> [Exercise description]: Give back each entry exactly as written, apart from the pictures.

> [Source data]:
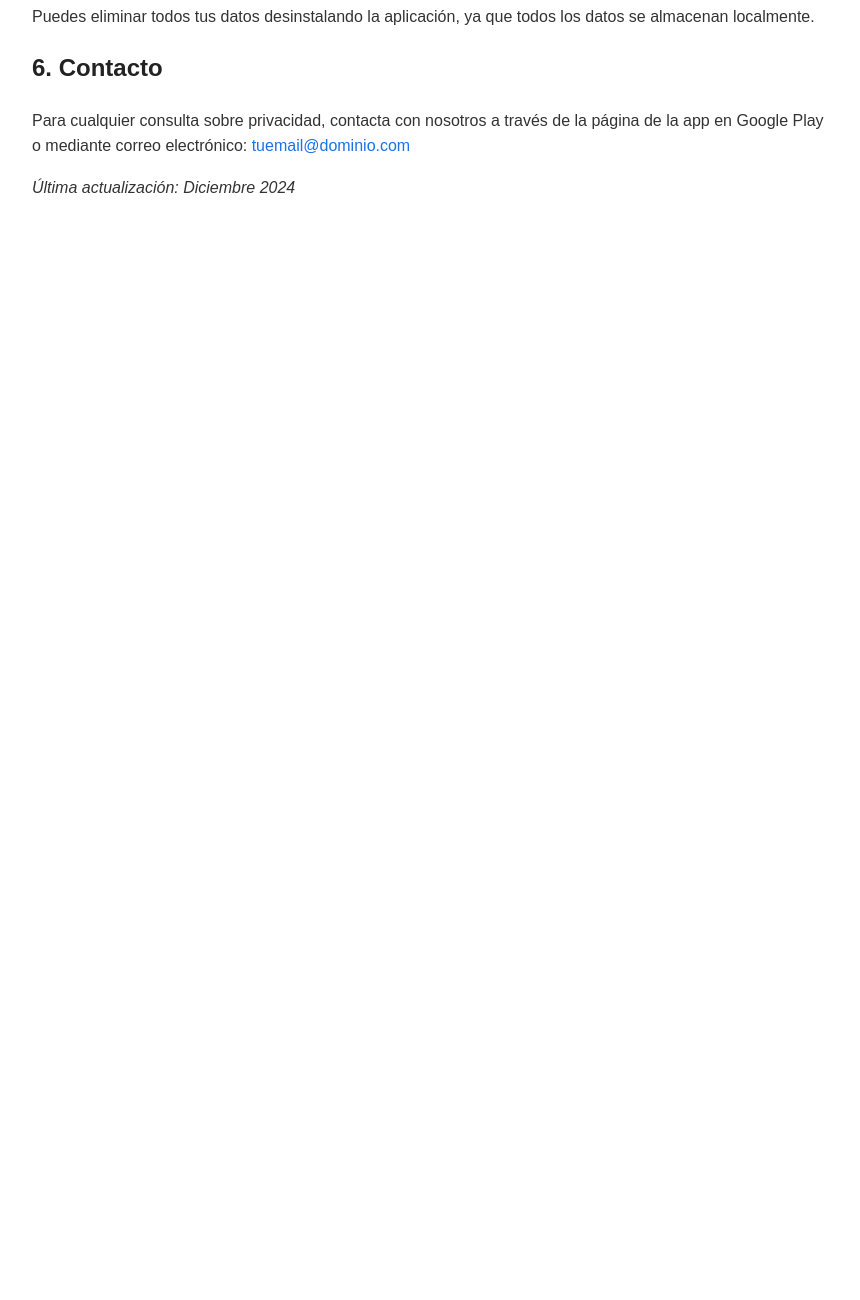
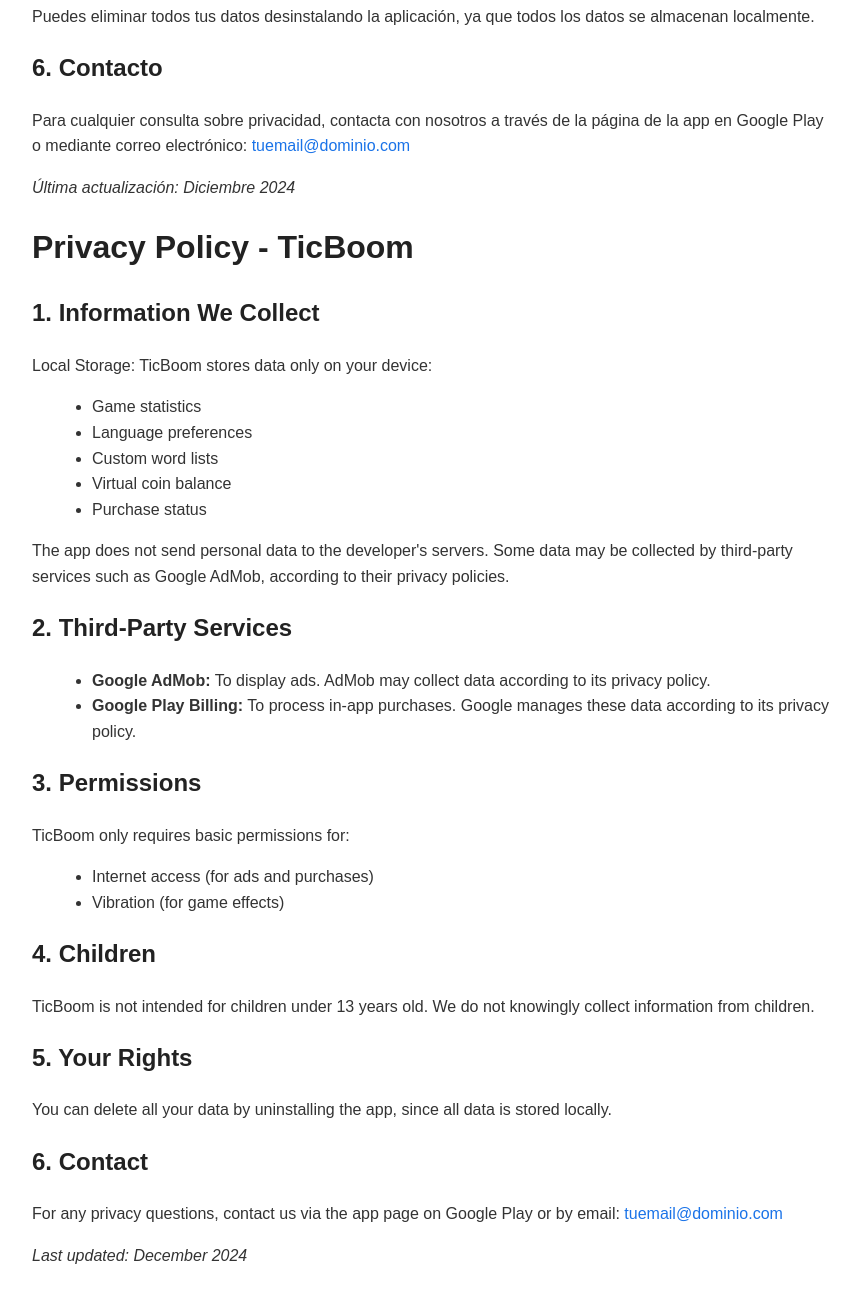
Before and after one commit to Krethz/ticboom-privacy-policy, a plain HTML site: page index.html in a window 1280 px wide. Shown: the part 963-2263 px from the top of the page, without its empty margins (208-1068 px from the left). Before the commit the page ends 1203 px from the top, so only its background shows below. Drawn offline with Linux system fonts and the light colour scheme.

Commit message:
Update index.html

```diff
--- a/index.html
+++ b/index.html
@@ -30,6 +30,7 @@
   </style>
 </head>
 <body>
+  <!-- Versión en Español -->
   <h1>Política de Privacidad - TicBoom</h1>
 
   <h2>1. Información que Recopilamos</h2>
@@ -68,5 +69,46 @@
   </p>
 
   <p><em>Última actualización: Diciembre 2024</em></p>
+
+  <!-- Versión en Inglés -->
+  <h1>Privacy Policy - TicBoom</h1>
+
+  <h2>1. Information We Collect</h2>
+  <p>Local Storage: TicBoom stores data only on your device:</p>
+  <ul>
+    <li>Game statistics</li>
+    <li>Language preferences</li>
+    <li>Custom word lists</li>
+    <li>Virtual coin balance</li>
+    <li>Purchase status</li>
+  </ul>
+  <p>The app does not send personal data to the developer's servers. Some data may be collected by third-party services such as Google AdMob, according to their privacy policies.</p>
+
+  <h2>2. Third-Party Services</h2>
+  <ul>
+    <li><strong>Google AdMob:</strong> To display ads. AdMob may collect data according to its privacy policy.</li>
+    <li><strong>Google Play Billing:</strong> To process in-app purchases. Google manages these data according to its privacy policy.</li>
+  </ul>
+
+  <h2>3. Permissions</h2>
+  <p>TicBoom only requires basic permissions for:</p>
+  <ul>
+    <li>Internet access (for ads and purchases)</li>
+    <li>Vibration (for game effects)</li>
+  </ul>
+
+  <h2>4. Children</h2>
+  <p>TicBoom is not intended for children under 13 years old. We do not knowingly collect information from children.</p>
+
+  <h2>5. Your Rights</h2>
+  <p>You can delete all your data by uninstalling the app, since all data is stored locally.</p>
+
+  <h2>6. Contact</h2>
+  <p>For any privacy questions, contact us via the app page on Google Play or by email:
+    <a href="mailto:tuemail@dominio.com">tuemail@dominio.com</a>
+  </p>
+
+  <p><em>Last updated: December 2024</em></p>
+
 </body>
 </html>
```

> [Result for this exercise]:
Before and after one commit to Krethz/ticboom-privacy-policy, a plain HTML site: page index.html in a window 1280 px wide. Shown: the part 963-2263 px from the top of the page, without its empty margins (208-1068 px from the left). Before the commit the page ends 1203 px from the top, so only its background shows below. Drawn offline with Linux system fonts and the light colour scheme.

Commit message:
Update index.html

```diff
--- a/index.html
+++ b/index.html
@@ -30,6 +30,7 @@
   </style>
 </head>
 <body>
+  <!-- Versión en Español -->
   <h1>Política de Privacidad - TicBoom</h1>
 
   <h2>1. Información que Recopilamos</h2>
@@ -68,5 +69,46 @@
   </p>
 
   <p><em>Última actualización: Diciembre 2024</em></p>
+
+  <!-- Versión en Inglés -->
+  <h1>Privacy Policy - TicBoom</h1>
+
+  <h2>1. Information We Collect</h2>
+  <p>Local Storage: TicBoom stores data only on your device:</p>
+  <ul>
+    <li>Game statistics</li>
+    <li>Language preferences</li>
+    <li>Custom word lists</li>
+    <li>Virtual coin balance</li>
+    <li>Purchase status</li>
+  </ul>
+  <p>The app does not send personal data to the developer's servers. Some data may be collected by third-party services such as Google AdMob, according to their privacy policies.</p>
+
+  <h2>2. Third-Party Services</h2>
+  <ul>
+    <li><strong>Google AdMob:</strong> To display ads. AdMob may collect data according to its privacy policy.</li>
+    <li><strong>Google Play Billing:</strong> To process in-app purchases. Google manages these data according to its privacy policy.</li>
+  </ul>
+
+  <h2>3. Permissions</h2>
+  <p>TicBoom only requires basic permissions for:</p>
+  <ul>
+    <li>Internet access (for ads and purchases)</li>
+    <li>Vibration (for game effects)</li>
+  </ul>
+
+  <h2>4. Children</h2>
+  <p>TicBoom is not intended for children under 13 years old. We do not knowingly collect information from children.</p>
+
+  <h2>5. Your Rights</h2>
+  <p>You can delete all your data by uninstalling the app, since all data is stored locally.</p>
+
+  <h2>6. Contact</h2>
+  <p>For any privacy questions, contact us via the app page on Google Play or by email:
+    <a href="mailto:tuemail@dominio.com">tuemail@dominio.com</a>
+  </p>
+
+  <p><em>Last updated: December 2024</em></p>
+
 </body>
 </html>
```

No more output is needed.